Ohio State coach Ryan Day says last year’s opener against FAU was similar with All-Big Ten tailback J.K. Dobbins.

Dobbins had 21 carries for 91 yards against FAU, and Ohio State ran for 237 yards and 4.9 yards per carry. Last week against Nebraska: Ohio State had 215 yards and a 4.5 ypc.

The rush offense was “clunky” according to Day. Don’t think that won’t be an issue this week against Penn State.

For all the bad that occurred at Indiana last week, the Penn State defense allowed just 41 rushing yards on 26 carries.

Three of the last 4 games between Ohio State and Penn State were decided by 5 total points (Ohio State won the 2019 game by 11 points).

4. Powered Up

This week’s Power Poll – and one big thing:

1. Ohio State: Justin Fields is in better shape, and the passing game looks flawless. Now, about that run game and the defense.

2. Wisconsin: The Badgers have a downfield passing game. Say that again, the Badgers have a downfield passing game. Now if COVID will only play along.

3. Michigan: Aidan Hutchinson and Kwity Paye form the best defensive end combination in the Big Ten, and maybe in the nation. Two destructive, instinctual edge rushers.

4. Penn State: Don’t assume last weekend’s version of Penn State is the one you’ll see this weekend against Ohio State. There’s too much talent in Happy Valley – and too much good coaching – to think it will.

5. Minnesota: The Gophers weren’t exposed, P.J. Fleck wasn’t outcoached. Minnesota isn’t nearly as talented defensively as last season. It’s a rebuild, and there will be more defensive breakdowns – did you watch Zach Charbonnet run untouched through a hole the size of the old Metrodome? – and more pressure on the offense to hold serve and keep scoring.

6. Indiana: Lost in Michael Penix’s thrilling 2-point conversion: He was 19-of-36 for 170 yards (4.7 yards per attempt), and the offense had 211 total yards. That’s not going to work over a full season.

7. Purdue: No head coach, no best player (WR Rondale Moore), and a big win over Iowa. That’s why you pay Jeff Brohm $5 million a year.

8. Iowa: This is a dangerous spot for a talented team. Too much has happened off the field this year to ignore a game Iowa should have won and didn’t. Especially with Northwestern’s new offense coming to Iowa City.

9. Nebraska: Don’t judge the Year 3 Scott Frost Huskers by an annihilation at the hands of Ohio State. They’re better defensively, and they have skill players to stress most Big Ten defenses.

10. Northwestern: Peyton Ramsey had some good games during his 3 years at Indiana. Why should we be surprised that he played well for another team, in an offense suited to his skills – with a fresh start.

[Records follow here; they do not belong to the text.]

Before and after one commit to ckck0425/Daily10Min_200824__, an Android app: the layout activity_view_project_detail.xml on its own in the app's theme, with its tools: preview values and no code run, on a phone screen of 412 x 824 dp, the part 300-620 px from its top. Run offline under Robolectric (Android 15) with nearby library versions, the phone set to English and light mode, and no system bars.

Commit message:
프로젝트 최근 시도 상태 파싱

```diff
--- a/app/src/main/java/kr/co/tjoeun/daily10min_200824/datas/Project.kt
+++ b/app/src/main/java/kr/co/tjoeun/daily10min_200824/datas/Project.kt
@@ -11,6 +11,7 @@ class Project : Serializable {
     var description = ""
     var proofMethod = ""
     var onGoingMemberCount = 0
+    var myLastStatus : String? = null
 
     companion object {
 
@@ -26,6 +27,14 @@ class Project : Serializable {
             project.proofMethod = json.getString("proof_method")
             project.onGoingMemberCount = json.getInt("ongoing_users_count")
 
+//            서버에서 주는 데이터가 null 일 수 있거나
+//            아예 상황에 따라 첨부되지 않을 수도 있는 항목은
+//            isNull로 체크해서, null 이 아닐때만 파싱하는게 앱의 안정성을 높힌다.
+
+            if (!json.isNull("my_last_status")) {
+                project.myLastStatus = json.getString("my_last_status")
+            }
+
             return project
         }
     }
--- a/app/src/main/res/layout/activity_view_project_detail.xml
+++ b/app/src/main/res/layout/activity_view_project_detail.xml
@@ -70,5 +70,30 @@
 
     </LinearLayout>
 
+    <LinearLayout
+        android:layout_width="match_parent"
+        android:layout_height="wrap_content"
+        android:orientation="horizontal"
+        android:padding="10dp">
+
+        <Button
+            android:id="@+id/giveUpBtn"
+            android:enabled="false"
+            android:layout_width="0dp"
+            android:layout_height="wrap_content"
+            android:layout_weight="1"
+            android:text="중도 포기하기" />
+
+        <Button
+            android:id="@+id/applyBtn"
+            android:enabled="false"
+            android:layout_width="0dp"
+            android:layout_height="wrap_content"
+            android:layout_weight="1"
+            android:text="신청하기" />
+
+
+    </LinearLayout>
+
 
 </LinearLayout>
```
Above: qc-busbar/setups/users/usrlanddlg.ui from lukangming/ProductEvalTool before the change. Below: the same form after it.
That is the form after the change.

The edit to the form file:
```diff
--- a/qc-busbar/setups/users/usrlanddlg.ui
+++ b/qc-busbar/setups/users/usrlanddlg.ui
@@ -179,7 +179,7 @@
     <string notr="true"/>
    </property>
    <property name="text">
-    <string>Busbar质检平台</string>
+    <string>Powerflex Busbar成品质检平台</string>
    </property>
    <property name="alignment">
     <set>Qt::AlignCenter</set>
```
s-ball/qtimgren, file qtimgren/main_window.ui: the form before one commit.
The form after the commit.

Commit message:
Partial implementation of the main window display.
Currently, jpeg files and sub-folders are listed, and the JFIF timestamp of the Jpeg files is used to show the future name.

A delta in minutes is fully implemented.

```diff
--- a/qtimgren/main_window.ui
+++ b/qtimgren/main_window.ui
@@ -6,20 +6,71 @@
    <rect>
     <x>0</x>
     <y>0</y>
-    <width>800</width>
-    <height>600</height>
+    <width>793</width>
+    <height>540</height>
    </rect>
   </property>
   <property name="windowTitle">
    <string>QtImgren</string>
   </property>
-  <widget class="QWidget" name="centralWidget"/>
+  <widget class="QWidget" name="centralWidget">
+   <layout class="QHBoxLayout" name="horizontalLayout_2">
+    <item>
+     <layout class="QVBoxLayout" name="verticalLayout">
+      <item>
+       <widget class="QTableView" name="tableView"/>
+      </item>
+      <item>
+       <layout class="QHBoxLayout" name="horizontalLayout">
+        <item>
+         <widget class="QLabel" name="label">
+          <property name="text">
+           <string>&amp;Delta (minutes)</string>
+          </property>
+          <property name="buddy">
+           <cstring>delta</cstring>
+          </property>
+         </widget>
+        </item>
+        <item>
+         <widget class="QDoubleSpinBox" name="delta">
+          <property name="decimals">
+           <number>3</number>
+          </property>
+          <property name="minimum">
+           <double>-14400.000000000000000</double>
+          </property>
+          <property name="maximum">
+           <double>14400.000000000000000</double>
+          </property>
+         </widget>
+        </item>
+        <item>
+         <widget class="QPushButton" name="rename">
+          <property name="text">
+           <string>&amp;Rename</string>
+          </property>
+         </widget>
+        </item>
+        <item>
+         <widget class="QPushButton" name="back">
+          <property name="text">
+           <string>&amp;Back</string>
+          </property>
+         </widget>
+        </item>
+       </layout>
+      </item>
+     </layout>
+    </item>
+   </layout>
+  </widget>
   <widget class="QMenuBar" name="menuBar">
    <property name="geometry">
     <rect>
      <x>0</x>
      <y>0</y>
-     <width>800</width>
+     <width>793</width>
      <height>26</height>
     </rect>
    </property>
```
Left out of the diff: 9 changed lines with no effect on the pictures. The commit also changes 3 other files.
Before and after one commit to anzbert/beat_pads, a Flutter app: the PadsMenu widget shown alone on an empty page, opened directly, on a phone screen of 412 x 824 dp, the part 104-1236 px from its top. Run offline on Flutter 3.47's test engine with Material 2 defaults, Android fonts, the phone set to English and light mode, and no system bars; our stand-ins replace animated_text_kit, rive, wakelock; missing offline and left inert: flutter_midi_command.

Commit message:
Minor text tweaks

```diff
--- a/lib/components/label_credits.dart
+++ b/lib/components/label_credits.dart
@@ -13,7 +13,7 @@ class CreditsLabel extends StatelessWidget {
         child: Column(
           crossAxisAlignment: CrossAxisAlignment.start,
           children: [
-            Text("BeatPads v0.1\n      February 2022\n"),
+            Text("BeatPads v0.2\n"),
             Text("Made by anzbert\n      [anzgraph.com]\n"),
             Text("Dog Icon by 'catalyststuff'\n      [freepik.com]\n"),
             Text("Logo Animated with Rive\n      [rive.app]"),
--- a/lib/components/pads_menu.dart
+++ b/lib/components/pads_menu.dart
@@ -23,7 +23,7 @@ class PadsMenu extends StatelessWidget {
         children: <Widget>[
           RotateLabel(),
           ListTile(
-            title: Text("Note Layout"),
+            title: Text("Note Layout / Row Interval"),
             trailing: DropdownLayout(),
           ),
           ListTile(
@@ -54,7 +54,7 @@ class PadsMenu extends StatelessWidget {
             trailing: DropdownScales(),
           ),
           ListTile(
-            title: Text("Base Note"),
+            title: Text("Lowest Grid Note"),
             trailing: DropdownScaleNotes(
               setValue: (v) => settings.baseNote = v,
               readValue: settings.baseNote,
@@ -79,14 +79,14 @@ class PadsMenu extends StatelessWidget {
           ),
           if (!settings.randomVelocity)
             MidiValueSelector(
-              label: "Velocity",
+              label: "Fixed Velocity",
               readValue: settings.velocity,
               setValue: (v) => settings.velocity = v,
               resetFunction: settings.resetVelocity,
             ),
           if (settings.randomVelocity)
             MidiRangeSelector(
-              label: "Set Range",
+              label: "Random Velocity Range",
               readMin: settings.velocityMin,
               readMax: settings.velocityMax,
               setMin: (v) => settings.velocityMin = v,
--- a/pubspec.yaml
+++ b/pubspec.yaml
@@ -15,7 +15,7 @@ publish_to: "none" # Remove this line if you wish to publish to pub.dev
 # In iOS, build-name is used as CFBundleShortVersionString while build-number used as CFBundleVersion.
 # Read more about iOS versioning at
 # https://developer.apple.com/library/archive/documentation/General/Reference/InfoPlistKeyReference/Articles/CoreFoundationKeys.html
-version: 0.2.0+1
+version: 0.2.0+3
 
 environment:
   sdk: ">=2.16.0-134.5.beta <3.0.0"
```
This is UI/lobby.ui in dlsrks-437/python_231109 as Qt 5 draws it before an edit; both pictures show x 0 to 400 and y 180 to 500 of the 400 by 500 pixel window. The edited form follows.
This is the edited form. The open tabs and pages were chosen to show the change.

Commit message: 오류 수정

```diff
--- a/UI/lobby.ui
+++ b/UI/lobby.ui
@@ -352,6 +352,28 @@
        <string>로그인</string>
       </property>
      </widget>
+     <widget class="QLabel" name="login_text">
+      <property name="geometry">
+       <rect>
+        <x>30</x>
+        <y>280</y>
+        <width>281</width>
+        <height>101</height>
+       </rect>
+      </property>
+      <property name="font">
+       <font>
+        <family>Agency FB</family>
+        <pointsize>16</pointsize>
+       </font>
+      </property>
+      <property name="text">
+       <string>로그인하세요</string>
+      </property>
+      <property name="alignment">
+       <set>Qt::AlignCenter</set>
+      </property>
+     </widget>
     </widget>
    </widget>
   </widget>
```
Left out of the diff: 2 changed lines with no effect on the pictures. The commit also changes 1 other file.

11. Michigan State: There’s no doubt Mark Dantonio stayed 1 year too late, and then left at the most inopportune time. That and 7 turnovers – 7! – gets you an L vs. Rutgers.

12. Illinois: Here’s the scary thing: After what many believed was a “breakthrough” season in 2019 for Lovie Smith, the Illini looked unprepared and overmatched against Wisconsin.

13. Rutgers: Who cares about how and why you get a Big Ten win? The idea is Rutgers got a W – with 7 forced turnovers, 3 sacks and 12 tackles for loss. Don’t think Indiana, coming off its biggest win in decades, isn’t a letdown waiting to happen.

14. Maryland: Terps have to find a quarterback – Taulia Tagovailoa or Lance LeGendre – and then figure out how to run the ball and cover in the secondary. Against a team (Minnesota) desperate to get a win.

The Weekly Five

Five picks against the spread:

  • Michigan State at Michigan (-25)
  • Ohio State at Penn State (+12.5)
  • Northwestern (+3) at Iowa
  • Minnesota (-20.5) at Maryland
  • Indiana at Rutgers (+12)

Last week: 1-4.
Season: 1-4.